Cradled in a plush, Barcalounger-style recliner, Cuevas had her legs fully extended in front of her, as did her son Rico, 10. "You can put your arms out and really relax," he said. His mom, a kitchen and bath designer from East Meadow, agreed. "We're not so much moviegoers, so this is a plus," she said. "It's like being at home."
That may be exactly what the theater industry, which has been facing steep competition from home-video offerings like Netflix and video-on-demand, wants to hear. On May 5, the National Amusements theater chain announced it had installed cushy, almost fully reclining seats in all 12 auditoriums of its Broadway Multiplex in the Broadway Mall. The seats provide leg support and tilt back to a roughly 45-degree angle. Though they stop short of a fully prone position, they're about as close as moviegoers can get to sprawling out on their sofa.
Larger seats, fewer people
The revamped Broadway Multiplex is part of a nationwide trend that could be called the Great Seat War. Over the past few years, the movie industry has tried to lure theatergoers by upgrading the movie experience -- larger screens, 3-D glasses, better sound. Thanks to higher ticket prices, overall box-office receipts rose last year, but fewer people actually went to the movies, according to the Motion Picture Association of America.

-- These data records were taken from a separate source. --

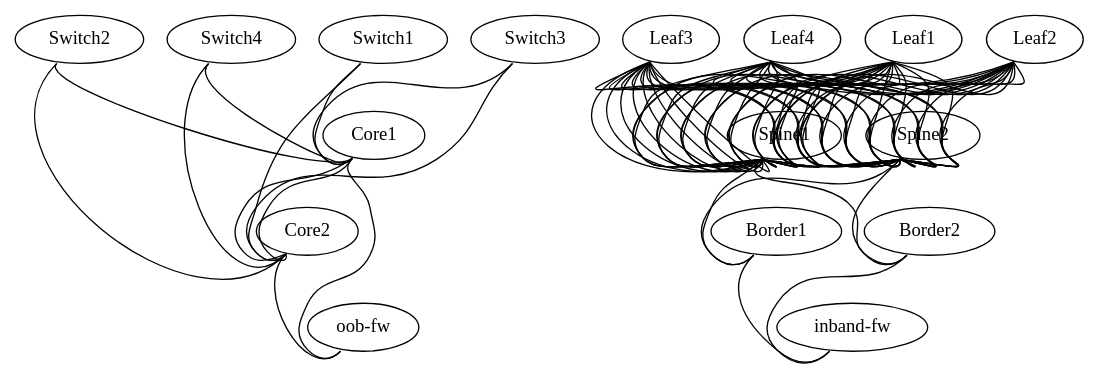
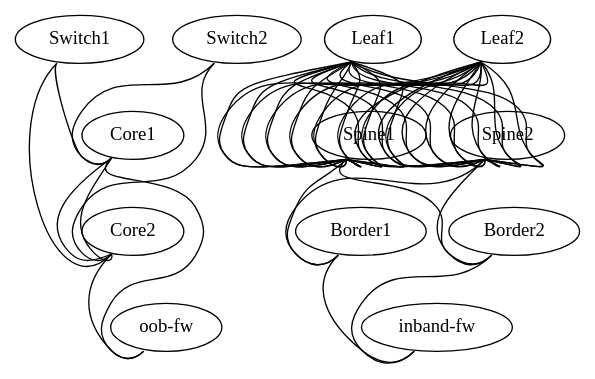
One commit to aliaydemir/lldpq-src-edt changed the diagram in lldpq/topology.dot. Above: the diagram before and after it, drawn with Graphviz. The commit also changed 5 other files, not shown here.

```diff
--- a/lldpq/topology.dot
+++ b/lldpq/topology.dot
@@ -1,159 +1,117 @@
 /*
  * Copyright (c) 2024 LLDPq Project
  * Licensed under MIT License - see LICENSE file for details
  *
  * =============================================================================
  * TOPOLOGY.DOT - LLDPq Expected Network Topology Definition
  * =============================================================================
  *
  * PURPOSE:
  *   This file defines the expected/designed network topology connections.
  *   Used by generate_topology.py and generate_topology_full.py to validate
  *   actual LLDP-discovered connections against the intended network design.
  *
  * FORMAT:
  *   GraphViz DOT format - defines network connections as graph edges
  *   "DeviceA":"InterfaceX" -- "DeviceB":"InterfaceY"
  *
  * USAGE:
  *   - Topology validation: Compare LLDP discoveries vs expected design
  *   - Missing link detection: Identify cables not connected as designed
  *   - Network documentation: Visual representation of intended topology
  *   - Change management: Track topology modifications over time
  *
  * VALIDATION LOGIC:
  *   - ✅ LLDP matches DOT: Connection is correct
  *   - ❌ LLDP missing from DOT: Unexpected connection found
  *   - ⚠️  DOT missing from LLDP: Expected connection not found (missing cable)
  *
  * SYNTAX:
  *   graph "NETWORK_NAME" {
  *     "Hostname1":"Interface1" -- "Hostname2":"Interface2"
  *     "Leaf01":"swp49" -- "Spine01":"swp1"
  *   }
  *
  * MAINTENANCE:
  *   - Add new connections when cables are installed
  *   - Remove connections when cables are removed  
  *   - Update when devices/interfaces are renamed
  *   - Keep synchronized with physical network changes
  *
  * NOTE:
  *   Hostnames must match those in devices.yaml and assets.ini for proper
  *   correlation. Interface names must match actual device interface naming.
  *
  * =============================================================================
  */
 
 graph "ACME" {
 
 # OOB-Leaf to OOB-Spine
 
 "Switch1":"swp49" -- "Core1":"swp1"
 "Switch1":"swp50" -- "Core2":"swp1"
 "Switch2":"swp49" -- "Core1":"swp2"
 "Switch2":"swp50" -- "Core2":"swp2"
-"Switch3":"swp49" -- "Core1":"swp3"
-"Switch3":"swp50" -- "Core2":"swp3"
-"Switch4":"swp49" -- "Core1":"swp4"
-"Switch4":"swp50" -- "Core2":"swp4"
 
 # OOB-Spine to OOB-FW
 
 "Core1":"swp29" -- "oob-fw":"swp1"
 "Core2":"swp29" -- "oob-fw":"swp2"
 
 # OOB-Spine to OOB-Spine
 
 "Core1":"swp31" -- "Core2":"swp31"
 "Core1":"swp32" -- "Core2":"swp32"
 
 # TAN-Spine to Border-Leaf
 
 "Spine1":"swp64s0" -- "Border1":"swp1"
 "Spine1":"swp64s1" -- "Border2":"swp1"
 "Spine2":"swp64s0" -- "Border1":"swp2"
 "Spine2":"swp64s1" -- "Border2":"swp2"
 
 # Border-Leaf to inband-fw
 
 "Border1":"swp31" -- "inband-fw":"swp1"
 "Border2":"swp31" -- "inband-fw":"swp2"
-
-# TAN-Leaf to TAN-Leaf
 
 # TAN-Leaf to TAN-Spine
 
 "Leaf1":"swp55s0" -- "Spine1":"swp1s0"
 "Leaf1":"swp55s1" -- "Spine1":"swp1s1"
 "Leaf1":"swp56s0" -- "Spine1":"swp2s0"
 "Leaf1":"swp56s1" -- "Spine1":"swp2s1"
 "Leaf1":"swp57s0" -- "Spine1":"swp3s0"
 "Leaf1":"swp57s1" -- "Spine1":"swp3s1"
 "Leaf1":"swp58s0" -- "Spine1":"swp4s0"
 "Leaf1":"swp58s1" -- "Spine1":"swp4s1"
 
 "Leaf1":"swp59s0" -- "Spine2":"swp1s0"
 "Leaf1":"swp59s1" -- "Spine2":"swp1s1"
 "Leaf1":"swp60s0" -- "Spine2":"swp2s0"
 "Leaf1":"swp60s1" -- "Spine2":"swp2s1"
 "Leaf1":"swp61s0" -- "Spine2":"swp3s0"
 "Leaf1":"swp61s1" -- "Spine2":"swp3s1"
 "Leaf1":"swp62s0" -- "Spine2":"swp4s0"
 "Leaf1":"swp62s1" -- "Spine2":"swp4s1"
 
 "Leaf2":"swp55s0" -- "Spine1":"swp5s0"
 "Leaf2":"swp55s1" -- "Spine1":"swp5s1"
 "Leaf2":"swp56s0" -- "Spine1":"swp6s0"
 "Leaf2":"swp56s1" -- "Spine1":"swp6s1"
 "Leaf2":"swp57s0" -- "Spine1":"swp7s0"
 "Leaf2":"swp57s1" -- "Spine1":"swp7s1"
 "Leaf2":"swp58s0" -- "Spine1":"swp8s0"
 "Leaf2":"swp58s1" -- "Spine1":"swp8s1"
 
 "Leaf2":"swp59s0" -- "Spine2":"swp5s0"
 "Leaf2":"swp59s1" -- "Spine2":"swp5s1"
 "Leaf2":"swp60s0" -- "Spine2":"swp6s0"
 "Leaf2":"swp60s1" -- "Spine2":"swp6s1"
 "Leaf2":"swp61s0" -- "Spine2":"swp7s0"
 "Leaf2":"swp61s1" -- "Spine2":"swp7s1"
 "Leaf2":"swp62s0" -- "Spine2":"swp8s0"
 "Leaf2":"swp62s1" -- "Spine2":"swp8s1"
 
-"Leaf3":"swp55s0" -- "Spine1":"swp9s0"
-"Leaf3":"swp55s1" -- "Spine1":"swp9s1"
-"Leaf3":"swp56s0" -- "Spine1":"swp10s0"
-"Leaf3":"swp56s1" -- "Spine1":"swp10s1"
-"Leaf3":"swp57s0" -- "Spine1":"swp11s0"
-"Leaf3":"swp57s1" -- "Spine1":"swp11s1"
-"Leaf3":"swp58s0" -- "Spine1":"swp12s0"
-"Leaf3":"swp58s1" -- "Spine1":"swp12s1"
-
-"Leaf3":"swp59s0" -- "Spine2":"swp9s0"
-"Leaf3":"swp59s1" -- "Spine2":"swp9s1"
-"Leaf3":"swp60s0" -- "Spine2":"swp10s0"
-"Leaf3":"swp60s1" -- "Spine2":"swp10s1"
-"Leaf3":"swp61s0" -- "Spine2":"swp11s0"
-"Leaf3":"swp61s1" -- "Spine2":"swp11s1"
-"Leaf3":"swp62s0" -- "Spine2":"swp12s0"
-"Leaf3":"swp62s1" -- "Spine2":"swp12s1"
-
-"Leaf4":"swp55s0" -- "Spine1":"swp13s0"
-"Leaf4":"swp55s1" -- "Spine1":"swp13s1"
-"Leaf4":"swp56s0" -- "Spine1":"swp14s0"
-"Leaf4":"swp56s1" -- "Spine1":"swp14s1"
-"Leaf4":"swp57s0" -- "Spine1":"swp15s0"
-"Leaf4":"swp57s1" -- "Spine1":"swp15s1"
-"Leaf4":"swp58s0" -- "Spine1":"swp16s0"
-"Leaf4":"swp58s1" -- "Spine1":"swp16s1"
-
-"Leaf4":"swp59s0" -- "Spine2":"swp13s0"
-"Leaf4":"swp59s1" -- "Spine2":"swp13s1"
-"Leaf4":"swp60s0" -- "Spine2":"swp14s0"
-"Leaf4":"swp60s1" -- "Spine2":"swp14s1"
-"Leaf4":"swp61s0" -- "Spine2":"swp15s0"
-"Leaf4":"swp61s1" -- "Spine2":"swp15s1"
-"Leaf4":"swp62s0" -- "Spine2":"swp16s0"
-"Leaf4":"swp62s1" -- "Spine2":"swp16s1"
-
 }
```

Admissions last year fell by about 1 percent, or 20 million.
To get homebodies back into theaters, attention is shifting from the screen to the seat. Bow Tie Cinemas recently began adding leather rocking seats to its venues, including at its Chelsea location in Manhattan. AMC Entertainment Holdings, the country's second-largest theater chain, reportedly plans to spend about $600 million over five years to install recliners in 1,800 of its nearly 5,000 screens. National Amusements has revamped two locations, in Hicksville and Chestnut Hill, Massachusetts, with more planned.

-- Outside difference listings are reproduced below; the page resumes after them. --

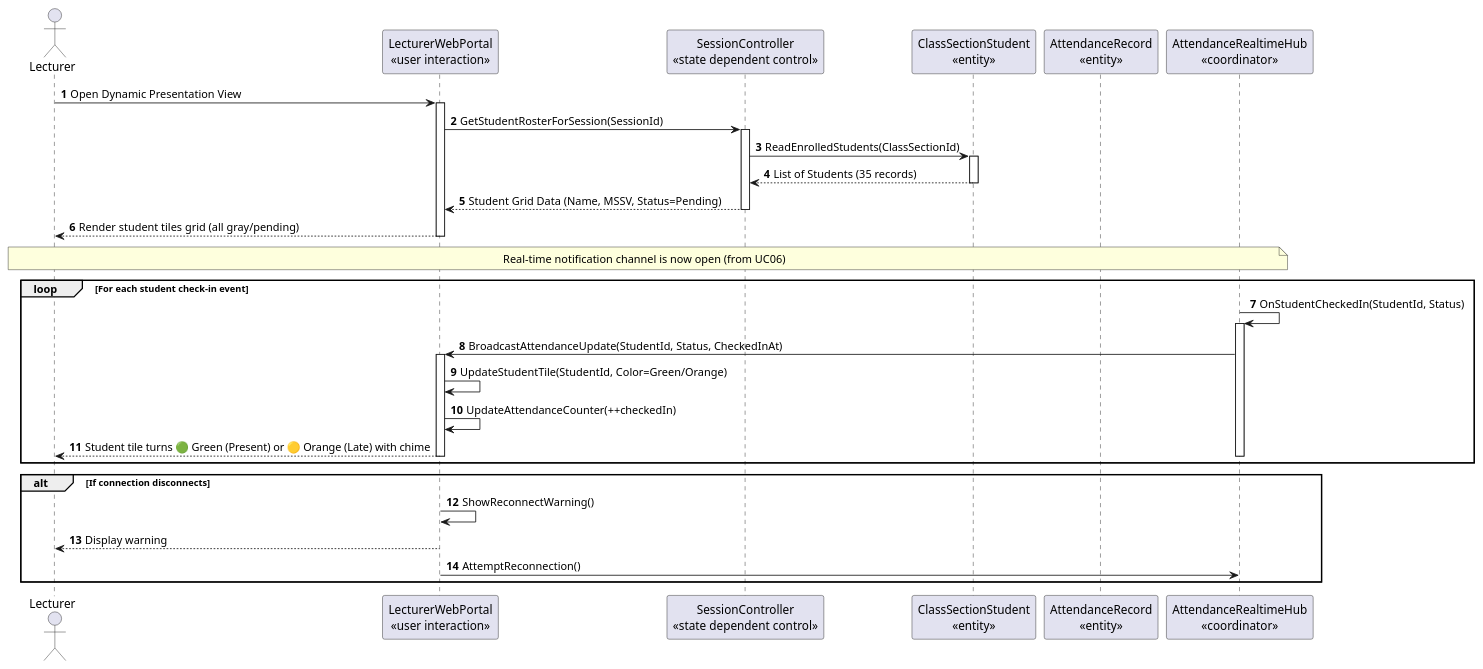
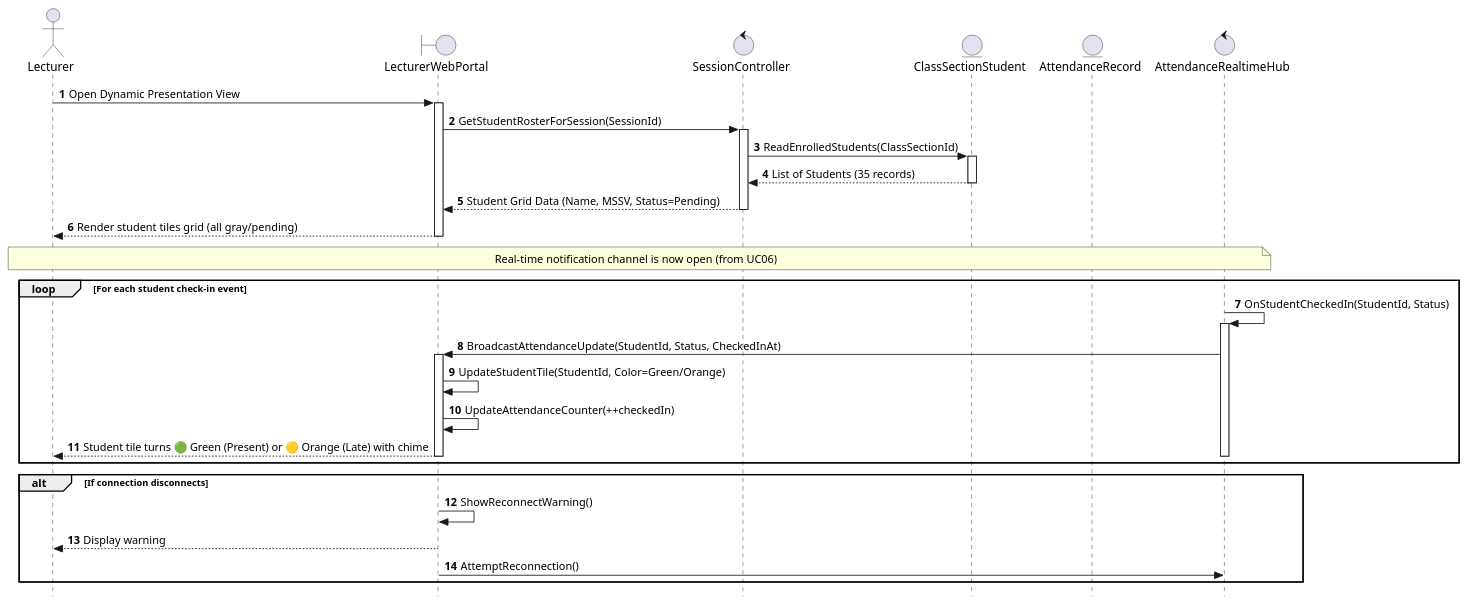
Before and after one commit to nttung42/SWD392: diagram 18 of 31 in MainDocs/AFAS_RDS_Document_Part1B_Analysis_models.md, drawn with PlantUML. The commit also changed other lines of this file, not shown here.

Commit message:
docs: refactor sequence diagrams to use strict UML/BCE and add message description tables

````diff
--- a/MainDocs/AFAS_RDS_Document_Part1B_Analysis_models.md
+++ b/MainDocs/AFAS_RDS_Document_Part1B_Analysis_models.md
@@ -935,44 +1088,45 @@
 ```plantuml
 @startuml
+skinparam style strictuml
 autonumber
 actor GV as "Lecturer"
-participant LWP as "LecturerWebPortal\n«user interaction»"
-participant SC as "SessionController\n«state dependent control»"
-participant CS as "ClassSectionStudent\n«entity»"
-participant AR as "AttendanceRecord\n«entity»"
-participant WSH as "AttendanceRealtimeHub\n«coordinator»"
+boundary LWP as "LecturerWebPortal"
+control SC as "SessionController"
+entity CS as "ClassSectionStudent"
+entity AR as "AttendanceRecord"
+control WSH as "AttendanceRealtimeHub"
 
 GV -> LWP : Open Dynamic Presentation View
 activate LWP
 LWP -> SC : GetStudentRosterForSession(SessionId)
 activate SC
 SC -> CS : ReadEnrolledStudents(ClassSectionId)
 activate CS
 CS --> SC : List of Students (35 records)
 deactivate CS
 SC --> LWP : Student Grid Data (Name, MSSV, Status=Pending)
 deactivate SC
 LWP --> GV : Render student tiles grid (all gray/pending)
 deactivate LWP
 
 note over GV, WSH : Real-time notification channel is now open (from UC06)
 
 loop For each student check-in event
     WSH -> WSH : OnStudentCheckedIn(StudentId, Status)
     activate WSH
     WSH -> LWP : BroadcastAttendanceUpdate(StudentId, Status, CheckedInAt)
     activate LWP
     LWP -> LWP : UpdateStudentTile(StudentId, Color=Green/Orange)
     LWP -> LWP : UpdateAttendanceCounter(++checkedIn)
     LWP --> GV : Student tile turns 🟢 Green (Present) or 🟡 Orange (Late) with chime
     deactivate LWP
     deactivate WSH
 end
 
 alt If connection disconnects
     LWP -> LWP : ShowReconnectWarning()
     LWP --> GV : Display warning
     LWP -> WSH : AttemptReconnection()
 end
 @enduml
 ```
````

The bigger seats are a counterintuitive move. For decades, theater chains rushed to build multiplexes with as many seats as possible. But the Broadway's spacious recliners -- they measure roughly 34 inches wide -- have reduced the venue's seating capacity dramatically. Auditoriums that once held 200-330 seats now hold 50-100. What was once a multiplex with more than 3,000 seats now has fewer than 1,000. What's more, the theater has not raised its ticket prices. National Amusements says ticket sales at the Broadway have increased but declined to say by how much.
Check it out
So what's it like to watch a movie in one of these seats? We tested one and found the experience pleasant and civilized. Upright, there's enough room to cross your legs wide without bothering anyone. The armrests are nice and fat. In a thoughtful touch, there are three cupholders for every two seats, making drink space plentiful.
A toggle button on the seat's inner panel triggers a virtually silent motor that unfolds the recliner in two stages. The leg rest emerges first, then the seat tilts back. Even while fully reclined, you have so much aisle room that latecomers could scoot past you almost unnoticed. If anything, you're so far away from the rows behind and in front of you that the communal feeling of being in a movie theater gets a little lost.
Is all this added comfort enough to correct the slide in attendance? Cuevas, the infrequent moviegoer, is certainly sold. "It's great. You don't have anyone kicking your seat," she says. "We won't go to any other theater."